With the third reading then agreed to on the voices, the bill was returned to the Assembly without amendment, ready to be forwarded to the Governor for assent.
FISHERIES MANAGEMENT AMENDMENT (ENFORCEMENT POWERS) BILL 2022
The Fisheries Management Amendment (Enforcement Powers) Bill 2022 was introduced in the Council by Minister Ben Franklin. It amends the Fisheries Management Act 1994 to give greater clarity to the powers of Fisheries Officers, who are empowered to manage the fisheries of the state. In his second reading speech, the Minister noted that such clarity is required after a series of District and Supreme Court decisions cast doubt on the source of the search powers of such officers.
After the second reading was agreed to on the voices, the House resolved into committee of the whole to consider three amendments moved by Ms Sue Higginson (The Greens). Two of the amendments were negatived on the voices, while amendment 3, limiting the powers of Fisheries Officers with respect to Aboriginal persons suspected of committing a fisheries offence, was agreed to on the voices.
With the third reading agreed to on the voices, the bill was then returned to the Assembly for concurrence, with the Assembly agreeing to the amendments on the same day. The bill is now awaiting the Governor’s assent.
GOVERNMENT SECTOR AUDIT AND OTHER LEGISLATION AMENDMENT BILL 2022
The Government Sector Audit and Other Legislation Amendment Bill 2022 was introduced in the Council by Minister Damien Tudehope. The bill amends the Government Sector Audit Act 1983 and the Local Government Act 1993 to enable the Auditor-General to conduct ‘follow the dollar’ performance audits of government-funded activities conducted by non-government entities for or on behalf of NSW and local government entities. This is to assess whether activities are being carried out effectively, economically, efficiently and lawfully.

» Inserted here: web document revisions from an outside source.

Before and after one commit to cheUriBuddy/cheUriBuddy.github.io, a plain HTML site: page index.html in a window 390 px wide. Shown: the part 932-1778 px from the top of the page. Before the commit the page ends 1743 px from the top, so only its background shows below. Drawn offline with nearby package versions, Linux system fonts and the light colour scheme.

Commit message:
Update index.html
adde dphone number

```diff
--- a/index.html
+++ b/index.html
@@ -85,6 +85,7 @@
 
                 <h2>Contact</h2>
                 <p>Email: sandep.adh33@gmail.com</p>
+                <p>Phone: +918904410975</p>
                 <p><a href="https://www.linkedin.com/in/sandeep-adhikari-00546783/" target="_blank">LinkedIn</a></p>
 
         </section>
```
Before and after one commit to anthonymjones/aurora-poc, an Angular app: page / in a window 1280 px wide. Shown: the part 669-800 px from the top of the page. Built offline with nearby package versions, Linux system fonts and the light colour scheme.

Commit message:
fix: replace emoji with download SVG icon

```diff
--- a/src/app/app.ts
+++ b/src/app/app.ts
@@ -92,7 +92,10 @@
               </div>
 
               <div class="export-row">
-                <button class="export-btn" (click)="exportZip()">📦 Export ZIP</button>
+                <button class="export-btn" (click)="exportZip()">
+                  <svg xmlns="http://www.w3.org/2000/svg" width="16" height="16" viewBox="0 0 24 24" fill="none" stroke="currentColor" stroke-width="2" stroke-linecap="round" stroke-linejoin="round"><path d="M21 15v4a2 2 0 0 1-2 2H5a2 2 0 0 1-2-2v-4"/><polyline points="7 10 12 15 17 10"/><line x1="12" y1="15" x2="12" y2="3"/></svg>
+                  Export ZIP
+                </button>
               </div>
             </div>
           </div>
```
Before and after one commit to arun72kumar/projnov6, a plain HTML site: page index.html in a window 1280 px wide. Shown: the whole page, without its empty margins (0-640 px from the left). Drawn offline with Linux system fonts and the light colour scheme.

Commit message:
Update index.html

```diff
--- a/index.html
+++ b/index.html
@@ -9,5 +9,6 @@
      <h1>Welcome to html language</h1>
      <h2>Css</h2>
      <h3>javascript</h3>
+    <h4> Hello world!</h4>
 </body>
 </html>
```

The bill also amends both Acts to implement recommendations of the most recent review of the Audit Office, intended to assist the Office in maintaining and improving performance in a changing public sector and auditing environment.
Both the second and third readings of the bill were agreed to on the voices, before the bill was returned to the Assembly, ready to be forwarded to the Governor for assent.

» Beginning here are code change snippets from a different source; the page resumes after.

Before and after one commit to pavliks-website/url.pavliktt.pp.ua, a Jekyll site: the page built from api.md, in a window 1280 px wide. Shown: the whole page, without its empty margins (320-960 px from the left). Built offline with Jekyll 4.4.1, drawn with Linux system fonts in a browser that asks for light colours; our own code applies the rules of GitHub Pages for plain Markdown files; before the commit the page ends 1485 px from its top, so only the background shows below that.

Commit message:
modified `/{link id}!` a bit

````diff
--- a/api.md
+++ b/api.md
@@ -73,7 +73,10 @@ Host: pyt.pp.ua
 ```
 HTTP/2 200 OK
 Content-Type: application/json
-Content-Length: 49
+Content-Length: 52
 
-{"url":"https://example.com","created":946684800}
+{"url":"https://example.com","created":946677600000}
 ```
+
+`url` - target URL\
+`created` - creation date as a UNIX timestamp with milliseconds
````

One general motion was debated, moved by Mr Justin Field (Independent), concerning impacts on evidence-based natural resources policy in NSW. It was negatived on the voices.